**Assignment:** In the entries below, find the lines with the word "viewports" and copy them.

———

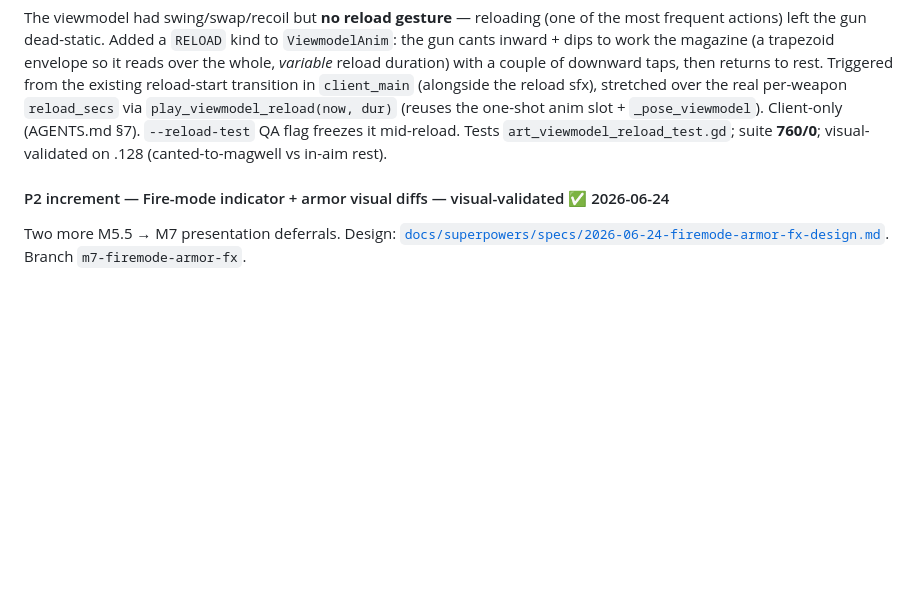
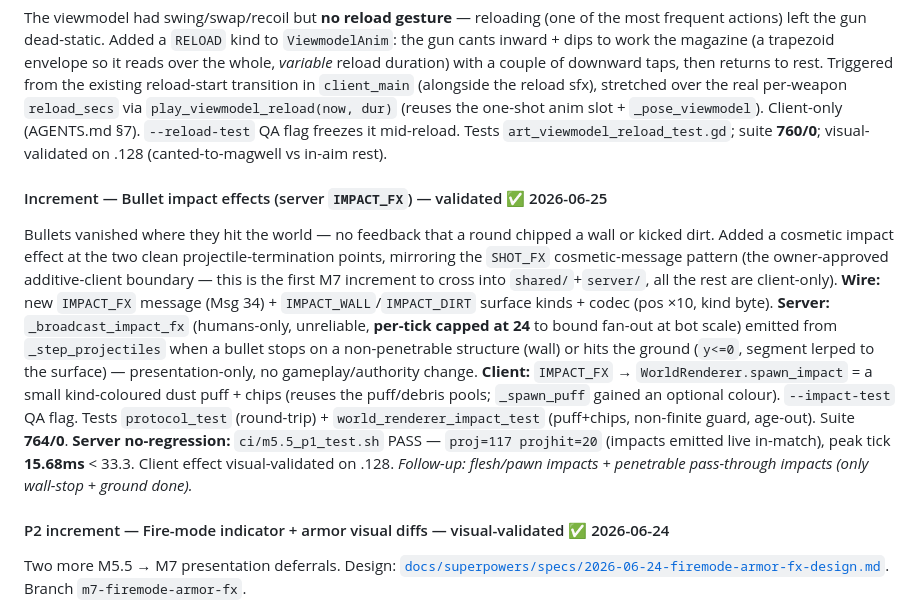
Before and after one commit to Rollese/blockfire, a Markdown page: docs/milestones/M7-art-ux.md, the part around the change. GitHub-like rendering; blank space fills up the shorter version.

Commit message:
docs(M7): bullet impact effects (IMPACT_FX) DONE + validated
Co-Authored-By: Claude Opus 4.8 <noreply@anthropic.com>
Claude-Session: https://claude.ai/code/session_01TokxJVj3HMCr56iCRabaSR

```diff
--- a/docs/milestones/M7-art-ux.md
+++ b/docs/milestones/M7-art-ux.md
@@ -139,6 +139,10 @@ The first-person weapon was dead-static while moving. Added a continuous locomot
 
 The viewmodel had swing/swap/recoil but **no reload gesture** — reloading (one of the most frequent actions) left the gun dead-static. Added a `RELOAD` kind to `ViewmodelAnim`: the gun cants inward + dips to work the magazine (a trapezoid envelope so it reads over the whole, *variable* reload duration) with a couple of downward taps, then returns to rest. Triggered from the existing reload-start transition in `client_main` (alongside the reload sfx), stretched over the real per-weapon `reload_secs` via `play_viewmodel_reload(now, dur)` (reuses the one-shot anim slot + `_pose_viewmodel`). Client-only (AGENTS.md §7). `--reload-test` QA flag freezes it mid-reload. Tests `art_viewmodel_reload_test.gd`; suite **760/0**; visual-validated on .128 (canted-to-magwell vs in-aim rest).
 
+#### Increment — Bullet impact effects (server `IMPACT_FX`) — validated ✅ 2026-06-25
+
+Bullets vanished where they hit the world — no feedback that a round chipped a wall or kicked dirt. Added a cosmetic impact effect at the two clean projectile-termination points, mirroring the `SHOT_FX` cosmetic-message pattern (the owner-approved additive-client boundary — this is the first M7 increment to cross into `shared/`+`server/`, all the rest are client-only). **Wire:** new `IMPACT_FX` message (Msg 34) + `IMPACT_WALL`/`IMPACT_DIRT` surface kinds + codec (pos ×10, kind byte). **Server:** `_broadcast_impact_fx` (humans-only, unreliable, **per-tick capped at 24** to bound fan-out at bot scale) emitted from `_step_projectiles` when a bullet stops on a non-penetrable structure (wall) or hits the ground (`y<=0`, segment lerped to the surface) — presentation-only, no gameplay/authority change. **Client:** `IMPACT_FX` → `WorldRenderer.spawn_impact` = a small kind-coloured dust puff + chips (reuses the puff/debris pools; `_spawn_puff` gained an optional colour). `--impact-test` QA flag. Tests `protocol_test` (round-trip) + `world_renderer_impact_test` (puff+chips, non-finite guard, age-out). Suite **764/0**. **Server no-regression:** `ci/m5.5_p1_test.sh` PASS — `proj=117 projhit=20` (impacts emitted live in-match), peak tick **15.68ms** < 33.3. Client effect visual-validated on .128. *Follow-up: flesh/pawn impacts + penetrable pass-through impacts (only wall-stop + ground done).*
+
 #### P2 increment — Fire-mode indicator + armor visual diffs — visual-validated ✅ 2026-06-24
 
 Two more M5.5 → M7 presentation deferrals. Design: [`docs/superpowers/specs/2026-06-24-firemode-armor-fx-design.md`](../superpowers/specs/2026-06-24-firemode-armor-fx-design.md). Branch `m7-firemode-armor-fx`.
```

———

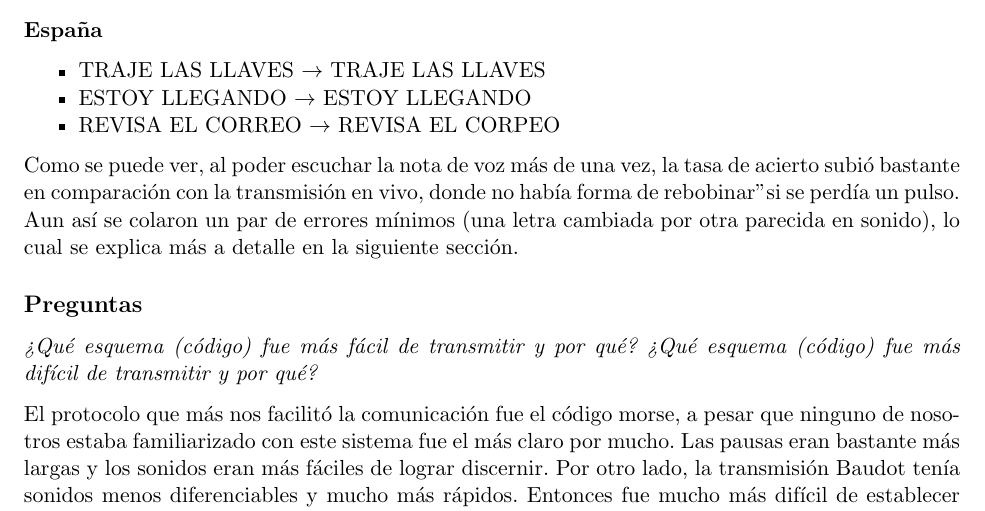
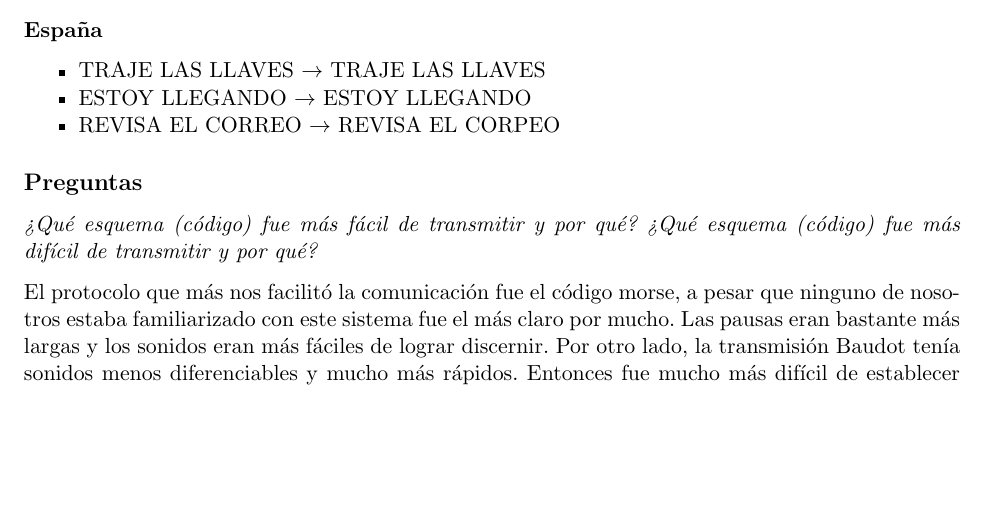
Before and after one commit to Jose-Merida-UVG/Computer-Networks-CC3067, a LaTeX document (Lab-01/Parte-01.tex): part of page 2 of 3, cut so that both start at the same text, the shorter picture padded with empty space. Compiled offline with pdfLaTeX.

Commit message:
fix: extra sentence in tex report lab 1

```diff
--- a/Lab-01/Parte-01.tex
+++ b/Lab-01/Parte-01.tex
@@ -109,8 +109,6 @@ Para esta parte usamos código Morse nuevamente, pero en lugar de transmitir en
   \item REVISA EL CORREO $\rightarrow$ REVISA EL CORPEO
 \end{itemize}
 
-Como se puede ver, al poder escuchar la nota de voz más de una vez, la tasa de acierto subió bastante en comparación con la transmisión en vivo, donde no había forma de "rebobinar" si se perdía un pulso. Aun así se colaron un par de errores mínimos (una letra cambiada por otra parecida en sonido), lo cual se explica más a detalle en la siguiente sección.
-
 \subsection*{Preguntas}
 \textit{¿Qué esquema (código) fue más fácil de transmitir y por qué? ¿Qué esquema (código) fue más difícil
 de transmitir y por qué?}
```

———

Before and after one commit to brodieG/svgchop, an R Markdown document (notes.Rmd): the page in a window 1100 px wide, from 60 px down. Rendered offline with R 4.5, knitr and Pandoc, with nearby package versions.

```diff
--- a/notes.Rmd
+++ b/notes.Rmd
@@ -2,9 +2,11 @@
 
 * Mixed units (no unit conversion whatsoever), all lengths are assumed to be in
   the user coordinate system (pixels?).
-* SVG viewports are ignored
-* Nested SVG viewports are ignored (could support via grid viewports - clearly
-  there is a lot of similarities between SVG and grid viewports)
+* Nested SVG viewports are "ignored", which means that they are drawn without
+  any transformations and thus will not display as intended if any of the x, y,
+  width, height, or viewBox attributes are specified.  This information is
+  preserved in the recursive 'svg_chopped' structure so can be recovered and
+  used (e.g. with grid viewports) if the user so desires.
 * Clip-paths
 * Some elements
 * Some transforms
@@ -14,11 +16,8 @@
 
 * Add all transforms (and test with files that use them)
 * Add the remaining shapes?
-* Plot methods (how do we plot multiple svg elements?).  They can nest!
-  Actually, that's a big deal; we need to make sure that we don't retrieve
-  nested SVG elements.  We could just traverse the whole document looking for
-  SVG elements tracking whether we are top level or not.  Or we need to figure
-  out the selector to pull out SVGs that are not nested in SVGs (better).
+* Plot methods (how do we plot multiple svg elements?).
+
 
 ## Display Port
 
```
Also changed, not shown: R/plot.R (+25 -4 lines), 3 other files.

———

**Answer box:**
-* SVG viewports are ignored
-* Nested SVG viewports are ignored (could support via grid viewports - clearly
-  there is a lot of similarities between SVG and grid viewports)
+* Nested SVG viewports are "ignored", which means that they are drawn without
+  used (e.g. with grid viewports) if the user so desires.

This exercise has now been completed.